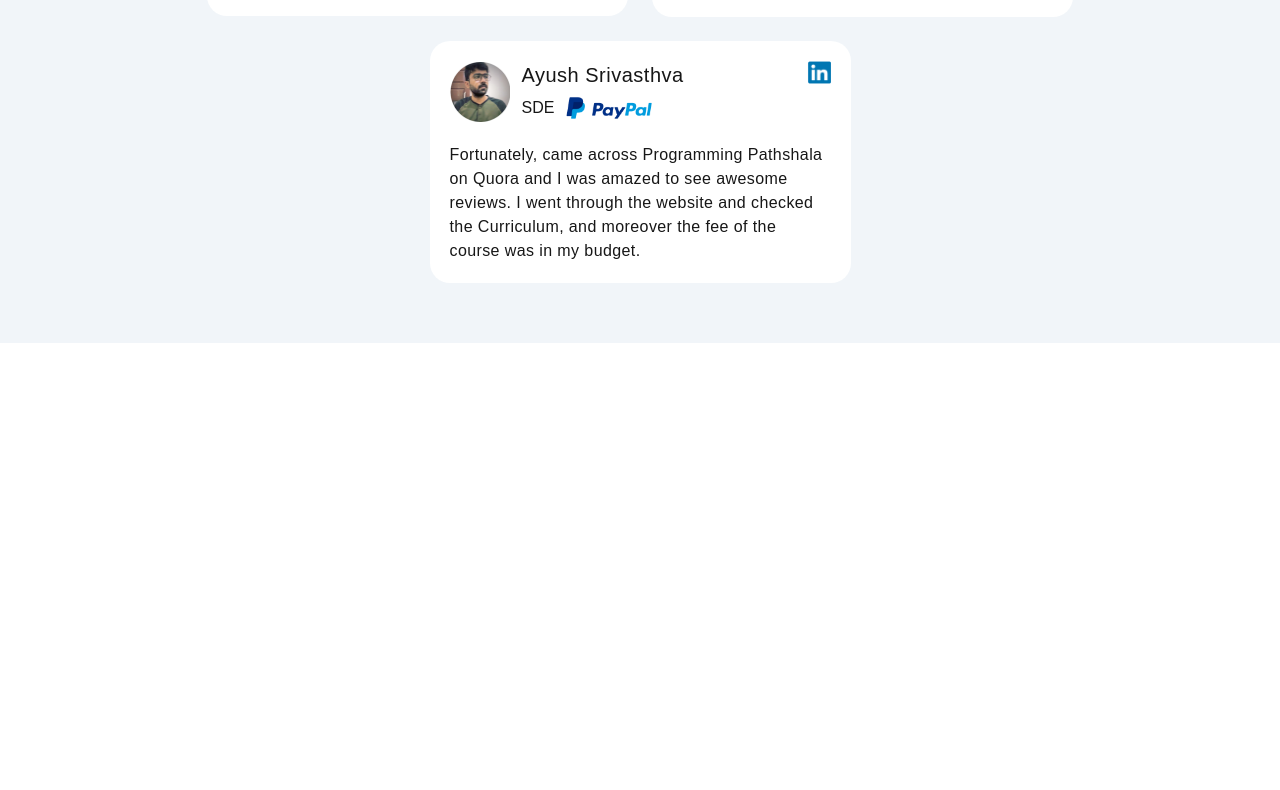
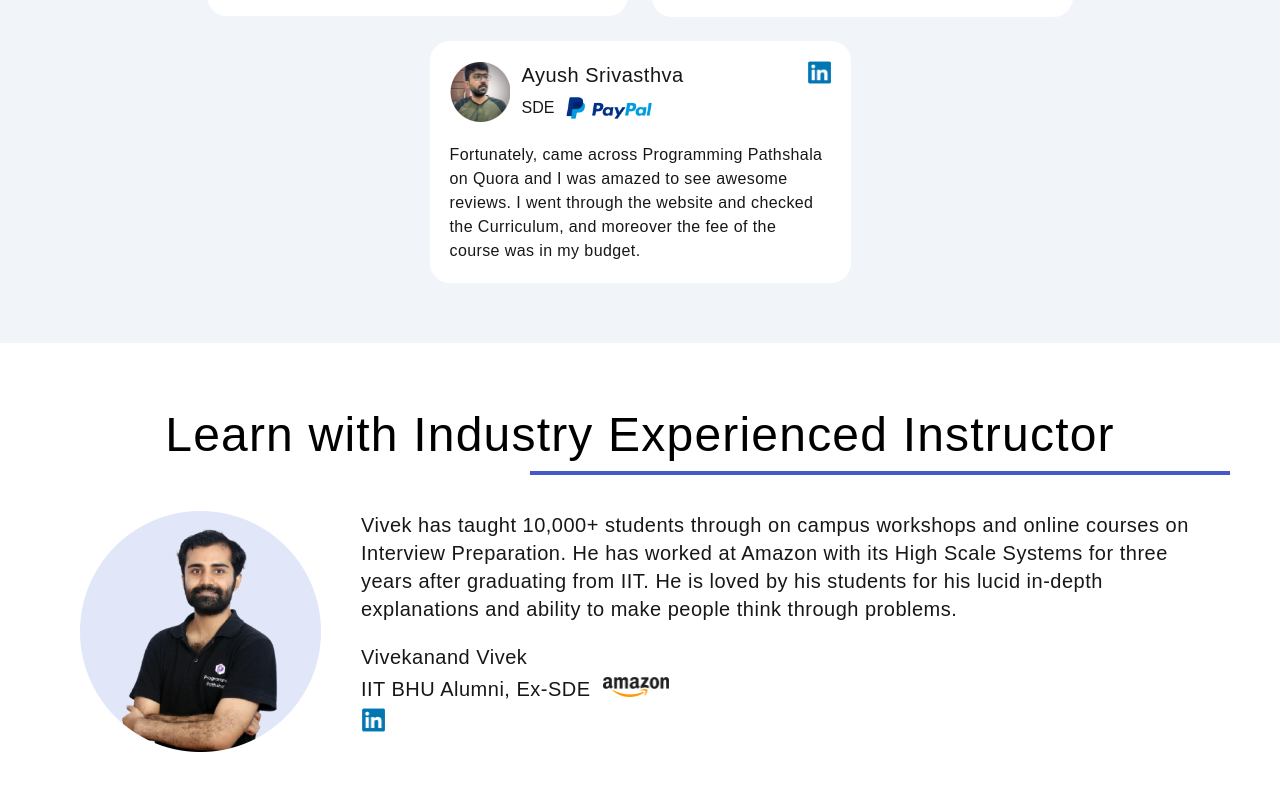
Before and after one commit to Sameer764/ppa-frontend-landing-page, a Next.js app: page / in a window 1280 px wide. Shown: the part 10687-11477 px from the top of the page. Before the commit the page ends 11030 px from the top, so only its background shows below. Built offline with nearby package versions, Linux system fonts and the light colour scheme.

Commit message:
instructor section desktop

```diff
--- a/app/page.js
+++ b/app/page.js
@@ -3,6 +3,7 @@ import CompanyBanner from "@/components/CompanyBanner/CompanyBanner";
 import CourseSection from "@/components/CourseSection/CourseSection";
 import FeatureSection from "@/components/FeatureSection/FeatureSection";
 import InPerson from "@/components/InPerson/InPerson";
+import Instructor from "@/components/Instructor/Instructor";
 import LearningPlans from "@/components/LearningPlans/LearningPlans";
 import ProgramSection from "@/components/ProgramSection/ProgramSection";
 import StoriesSection from "@/components/StoriesSection/StoriesSection";
@@ -22,6 +23,7 @@ export default function Home() {
       <TransistionSection/>
       {/* <LearningPlans/> */}
       <StoriesSection/>
+      <Instructor/>
     </>
   );
 }
--- /dev/null
+++ b/components/Instructor/Instructor.js
@@ -0,0 +1,41 @@
+import React from 'react'
+import Image from 'next/image'
+import AmazonLogo from '../../resources/images/amazon-logo.png'
+import MentorImg from '../../resources/images/mentor-vivek-img.png'
+import Linkedin from '../../resources/images/linkedin-icon.png'
+
+function Instructor() {
+  return (
+    <div className='py-[60px]'>
+      <h1 className="relative text-3xl text-black pb-2 text-center">
+        <span className='text-[48px] leading-[64px] tracking-wide'>Learn with Industry Experienced Instructor</span>
+        <span
+            className="absolute left-[530px] bottom-0 w-[700px] h-[4px] bg-[#4659CA]"
+            style={{ marginTop: '4px' }}
+        ></span>
+      </h1>
+      <div className='flex gap-[40px] justify-center mt-[36px]'>
+        <div className='max-w-[241px]'>
+            <Image src={MentorImg} alt='mentor-img'/>
+        </div>
+        <div className='max-w-[839px]'>
+            <p className='text-[20px] leading-[28px] tracking-wide'>Vivek has taught 10,000+ students through on campus workshops and online courses on Interview Preparation. He has worked at Amazon with its High Scale Systems for three years after graduating from IIT. He is loved by his students for his lucid in-depth explanations and ability to make people think through problems.</p>
+            <div className='mt-[20px]'>
+                <h3 className='text-[20px] leading-[28px] tracking-wide'>Vivekanand Vivek</h3>
+                <div className='flex items-center gap-[12px]'>
+                    <h3 className='mt-[4px] text-[20px] leading-[28px] tracking-wide'>IIT BHU Alumni, Ex-SDE</h3>
+                    <div className='w-[66px]'>
+                        <Image src={AmazonLogo} alt='amazon-logo'/>
+                    </div>
+                </div>
+                <div className='w-[24px] mt-[5px]'>
+                    <Image src={Linkedin} alt='linkedin-icon'/>
+                </div>
+            </div>
+        </div>
+      </div>
+    </div>
+  )
+}
+
+export default Instructor
```
Also changed, not shown: resources/images/amazon-logo.png (added), resources/images/mentor-vivek-img.png (added).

┄┄┄┄┄┄┄┄┄┄┄┄┄┄┄┄┄┄┄┄

● What needs to be done
The answer should be an exact restatement of every entry, with the pictures omitted.

● Completed exercise
Before and after one commit to Sameer764/ppa-frontend-landing-page, a Next.js app: page / in a window 1280 px wide. Shown: the part 10687-11477 px from the top of the page. Before the commit the page ends 11030 px from the top, so only its background shows below. Built offline with nearby package versions, Linux system fonts and the light colour scheme.

Commit message:
instructor section desktop

```diff
--- a/app/page.js
+++ b/app/page.js
@@ -3,6 +3,7 @@ import CompanyBanner from "@/components/CompanyBanner/CompanyBanner";
 import CourseSection from "@/components/CourseSection/CourseSection";
 import FeatureSection from "@/components/FeatureSection/FeatureSection";
 import InPerson from "@/components/InPerson/InPerson";
+import Instructor from "@/components/Instructor/Instructor";
 import LearningPlans from "@/components/LearningPlans/LearningPlans";
 import ProgramSection from "@/components/ProgramSection/ProgramSection";
 import StoriesSection from "@/components/StoriesSection/StoriesSection";
@@ -22,6 +23,7 @@ export default function Home() {
       <TransistionSection/>
       {/* <LearningPlans/> */}
       <StoriesSection/>
+      <Instructor/>
     </>
   );
 }
--- /dev/null
+++ b/components/Instructor/Instructor.js
@@ -0,0 +1,41 @@
+import React from 'react'
+import Image from 'next/image'
+import AmazonLogo from '../../resources/images/amazon-logo.png'
+import MentorImg from '../../resources/images/mentor-vivek-img.png'
+import Linkedin from '../../resources/images/linkedin-icon.png'
+
+function Instructor() {
+  return (
+    <div className='py-[60px]'>
+      <h1 className="relative text-3xl text-black pb-2 text-center">
+        <span className='text-[48px] leading-[64px] tracking-wide'>Learn with Industry Experienced Instructor</span>
+        <span
+            className="absolute left-[530px] bottom-0 w-[700px] h-[4px] bg-[#4659CA]"
+            style={{ marginTop: '4px' }}
+        ></span>
+      </h1>
+      <div className='flex gap-[40px] justify-center mt-[36px]'>
+        <div className='max-w-[241px]'>
+            <Image src={MentorImg} alt='mentor-img'/>
+        </div>
+        <div className='max-w-[839px]'>
+            <p className='text-[20px] leading-[28px] tracking-wide'>Vivek has taught 10,000+ students through on campus workshops and online courses on Interview Preparation. He has worked at Amazon with its High Scale Systems for three years after graduating from IIT. He is loved by his students for his lucid in-depth explanations and ability to make people think through problems.</p>
+            <div className='mt-[20px]'>
+                <h3 className='text-[20px] leading-[28px] tracking-wide'>Vivekanand Vivek</h3>
+                <div className='flex items-center gap-[12px]'>
+                    <h3 className='mt-[4px] text-[20px] leading-[28px] tracking-wide'>IIT BHU Alumni, Ex-SDE</h3>
+                    <div className='w-[66px]'>
+                        <Image src={AmazonLogo} alt='amazon-logo'/>
+                    </div>
+                </div>
+                <div className='w-[24px] mt-[5px]'>
+                    <Image src={Linkedin} alt='linkedin-icon'/>
+                </div>
+            </div>
+        </div>
+      </div>
+    </div>
+  )
+}
+
+export default Instructor
```
Also changed, not shown: resources/images/amazon-logo.png (added), resources/images/mentor-vivek-img.png (added).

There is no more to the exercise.